Today was not the first time the two federations’ demonstrations teams have performed together – they did so at the WT World Taekwondo Championships in Chelyabinsk, Russia, in 2015 and in Muju, South Korea, in 2017. They also performed a short program just prior to Friday’s Olympic opening ceremony. (Henceforth, they will perform twice more, in Seoul, before the ITF athletes return to North Korea.)
These various developments were enabled by the signing of a protocol of accord by North Korean IOC Member Ung Chang and WT President Chungwon Choue on the sidelines of the Nanjing Youth Olympics in 2014. Now, with the political climate suddenly thawing so dramatically, a senior official hinted that the time is right for further reconciliatory moves.
“After this, I think we should move forward – maybe in Pyongyang, next time?” Ri said – but asked when that might occur, laughed and replied, “If we disclose everything, it’s not secret!”
Future moves may go beyond exchanging demonstrations; there may come a time when fighters from North and South actually compete against one another.

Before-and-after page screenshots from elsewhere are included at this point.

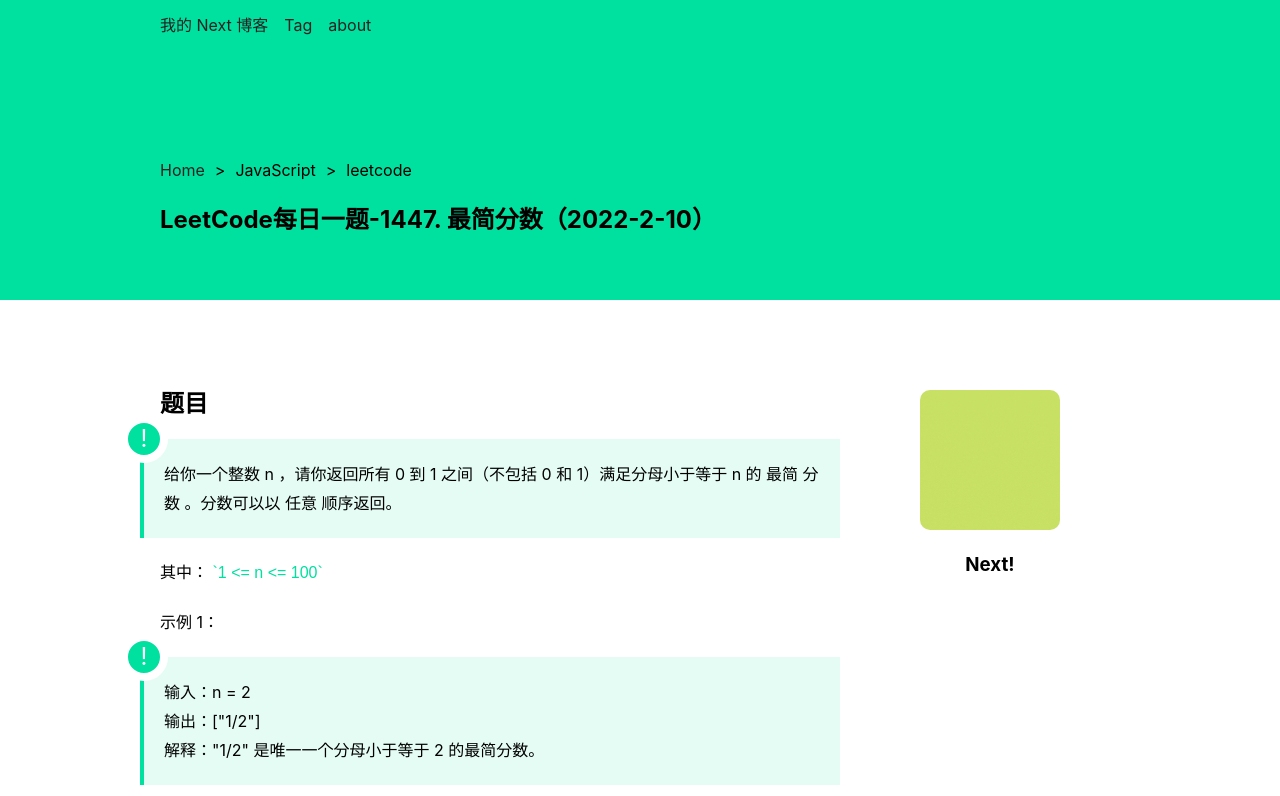
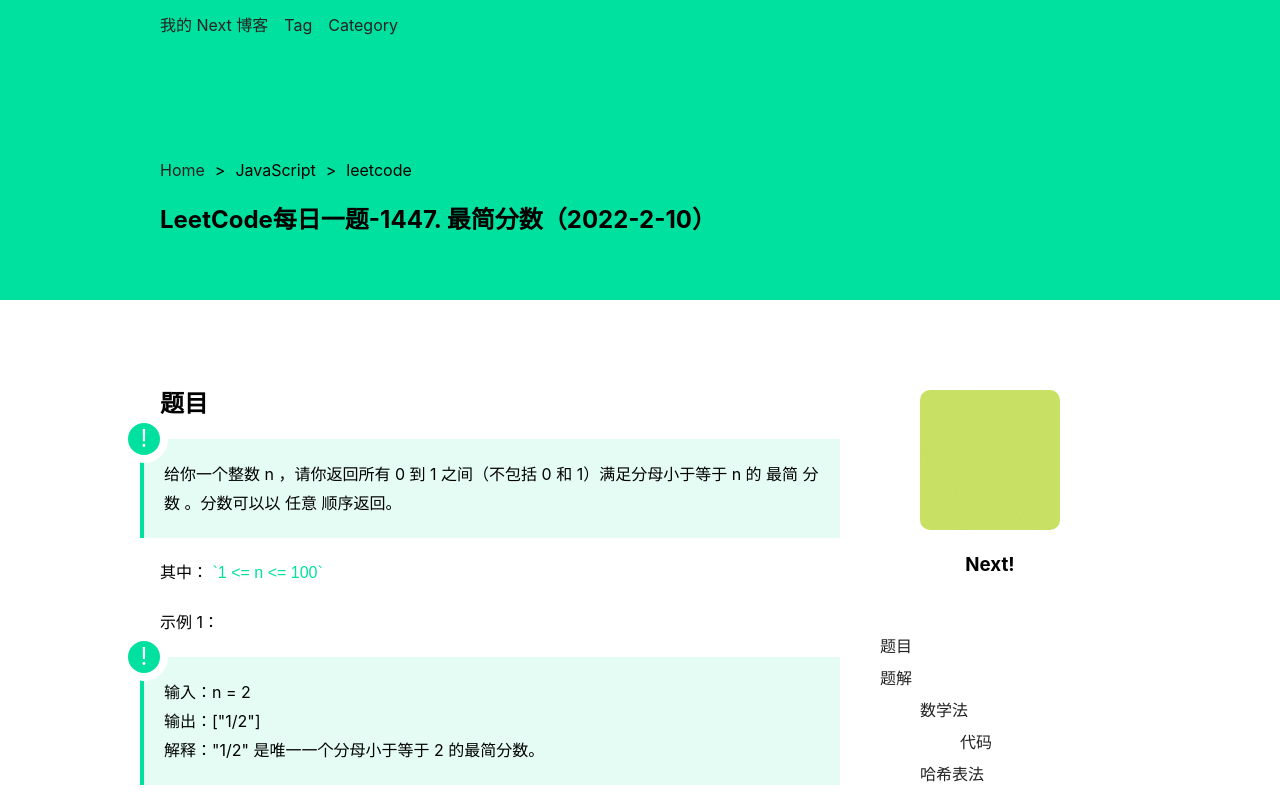
Before and after one commit to kehengch/next-blog, a Next.js app: page /posts/leetcode-1447 in a window 1280 px wide. Shown: the top 796 px of the page. Built offline with nearby package versions, Linux system fonts and the light colour scheme.

Commit message:
toc + 主页文章排序

```diff
--- a/components/header.js
+++ b/components/header.js
@@ -14,7 +14,7 @@ export default function Header() {
                             <Link href="/tag">Tag</Link>
                         </div>
                         <div className={styles.navitem}>
-                            <Link href="#">about</Link>
+                            <Link href="/category">Category</Link>
                         </div>
                     </section>
                     <section className={styles.navright}>
--- /dev/null
+++ b/config.js
@@ -0,0 +1,6 @@
+const config = {
+    title: "kart jim's next blog",
+    author: "kart jim"
+}
+
+export default config;
--- a/pages/index.js
+++ b/pages/index.js
@@ -3,12 +3,13 @@ import Head from "next/head";
 import styles from "../styles/Home.module.css";
 import Link from "next/link";
 import {getSortedPosts} from "../lib/getPosts";
+import config from "../config";
 
 export default function Home({ front }) {
   return (
     <>
       <Head>
-        <title>主页</title>
+        <title>{ config.title }</title>
       </Head>
       <mian className={styles.main}>
         <div className="stickybg"></div>
--- a/pages/posts/[id].js
+++ b/pages/posts/[id].js
@@ -3,8 +3,32 @@ import styles from "../../styles/posts.module.css";
 import Image from "next/image";
 import Head from "next/head";
 import Link from "next/link";
+import { useEffect, useRef, useState } from "react";
 
 export default function Posts({ posts }) {
+  const content = useRef();
+  const [toc, setToc] = useState([]);
+
+  useEffect(() => {
+    // toc: h2\h3\h4
+    const headings = content.current.querySelectorAll("h2, h3, h4");
+    const strs = [];
+    headings.forEach(heading => {
+      // scrollTop
+      if(heading.tagName == "H2") {
+        strs.push([heading.id, []])
+      }
+      if(heading.tagName == "H3") {
+        strs[strs.length - 1][1].push([heading.id, []])
+      }
+      if(heading.tagName == "H4") {
+        const t = strs[strs.length - 1][1];
+        t[t.length - 1][1].push(heading.id)
+      }
+    })
+    setToc(strs);
+  }, [content])
+
   return (
     <>
     <Head>
@@ -31,7 +55,7 @@ export default function Posts({ posts }) {
       </section>
       <div className={styles.postsinnerbox}>
         <article  className={styles.posts} >
-          <div className={styles.postsbox} dangerouslySetInnerHTML={{
+          <div ref={content} className={styles.postsbox} dangerouslySetInnerHTML={{
             __html: posts.contentHtml,
             }}></div>
           <hr />
@@ -56,15 +80,57 @@ export default function Posts({ posts }) {
           </section>
         </article>
         <aside className={styles.postsaside}>
-            <div>
-              {/* toc */}
-            </div>
             <section className={styles.info}>
               <div className={styles.infologo}>
                <Image src="/img/kartjim.gif" alt="logo"
                 width={140} height={140} />
               </div>
               <h1>Next!</h1>
+            </section>
+            <section className={styles.tocbox}>
+              {/* toc */}
+              <ul>
+                {
+                  toc.map(h2 => {
+                    return (
+                      <li key={h2[0]}>
+                        <a href={'#' + h2[0]}>{h2[0]}</a>
+                        {
+                          h2[1].length ? (
+                            <ul>
+                              {
+                                h2[1].map(h3 => {
+                                  return (
+                                    <li key={h3[0]}>
+                                      <a href={'#' + h3[0]}>{h3[0]}</a>
+                                      {
+                                        h3[1].length ? (
+                                          <ul>
+                                            {
+                                              h3[1].map(h4 => {
+                                                return (
+                                                  <li key={h4}>
+                                                    <a href={'#' + h4}>{h4}</a>
+                                                  </li>
+                                                )
+                                              })
+                                            }
+                                          </ul>
+                                        ) : ''
+                                      }
+                                    </li>
+                                  )
+                                })
+                              }
+                            </ul>
+                          ) : ''
+                        }
+                      </li>
+                    )
+                  })
+                  // console.log(toc)
+                }
+              </ul>
             </section>
         </aside>
       </div>
--- a/pages/tags/[tag].js
+++ b/pages/tags/[tag].js
@@ -7,7 +7,7 @@ export default function Tags({ posts }) {
     return (
         <>
             <Head>
-                <title>tags-{ posts.id }</title>
+                <title>tags - { posts.id }</title>
             </Head>
             <main>
                 <div className={styles.taghead}>
--- /dev/null
+++ b/styles/cate.module.css
@@ -0,0 +1,7 @@
+.head {
+    position: absolute;
+    top: 120px;
+    left: 0;
+    width: 100%;
+    text-align: center;
+}
--- a/styles/globals.css
+++ b/styles/globals.css
@@ -4,6 +4,7 @@ body {
   margin: 0;
   font-family: -apple-system, Roboto, Ubuntu, JetBrains Mono ,Fira Code, sans-serif;
   font-size: 16px;
+  scroll-behavior: smooth;
 }
 
 a {
--- a/styles/posts.module.css
+++ b/styles/posts.module.css
@@ -111,13 +111,17 @@
   border: 8px solid #fff;
   color: #fff;
 }
-.postsbox > p,
 .postsbox h1,
 .postsbox h2,
 .postsbox h3,
 .postsbox h4,
 .postsbox h5,
 .postsbox h6 {
+  margin: 20px;
+  /* * 用于toc定位 */
+  scroll-margin-block: 60px;
+}
+.postsbox > p {
   margin: 20px;
 }
 .postsbox code {
@@ -165,3 +169,24 @@
 .infologo img {
   border-radius: 10px;
 }
+.tocbox {
+  position: sticky;
+  top: 50px;
+  max-height: calc(100vh - 60px);
+  background-color: #fff;
+  overflow: auto;
+}
+.tocbox a {
+  color: #222;
+  border: 0;
+}
+.tocbox a:hover {
+  color: var(--main);
+}
+.tocbox ul {
+  list-style-type: none;
+  /* padding-left: 20px; */
+}
+.tocbox ul {
+  line-height: 2;
+}
```
Also changed, not shown: lib/cate.js (added, +26 -0 lines), pages/category.js (added, +36 -0 lines), lib/getPosts.js, 1 other file (tests, documents, lock files or other folders).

Ri disclosed that he had been in talks with WT Technical Committee Chairman Yang Jin-bang, a renowned South Korean taekwondo master, earlier in the day. Currently, the two federations use very different rules. The ITF allows faces punches; WT does not. WT uses electronic body and head protectors; the ITF does not. However, WT has one thing that the ITF may seek: It is WT, not the ITF, which administers Olympic taekwondo.
“The next step is for us to send technical delegates to their training camps, to start sharing information on rules and regulations,” said WT Secretary General Hoss Rafaty, an American. “That can be the beginning of their integration into Olympic taekwondo.”
Rafaty is a close associate of George Vitale, a New York-based ITF master who has been a behind-the-scenes broker bringing the two federations closer in recent years. “The taekwondo world has been so fragmented; it is not easy to get warring factions to lay down their arms!” said Vitale. “That is why we have to proceed with caution, step by step, and build.”
Vitale credits Choue and Chang with the reconciliation process. “They have started to undo decades of rivalries,” he said. But he admits that he has been an information conduit, with phone and email access to both sides: An unusual role for an American to play between the estranged Koreas.
And Ri, the North Korean taekwondo leader, insists that sport truly breaks barriers. “According to politics, we should hate each other,” he said gesturing at the American, Vitale. “But we are best friends – because of taekwondo!”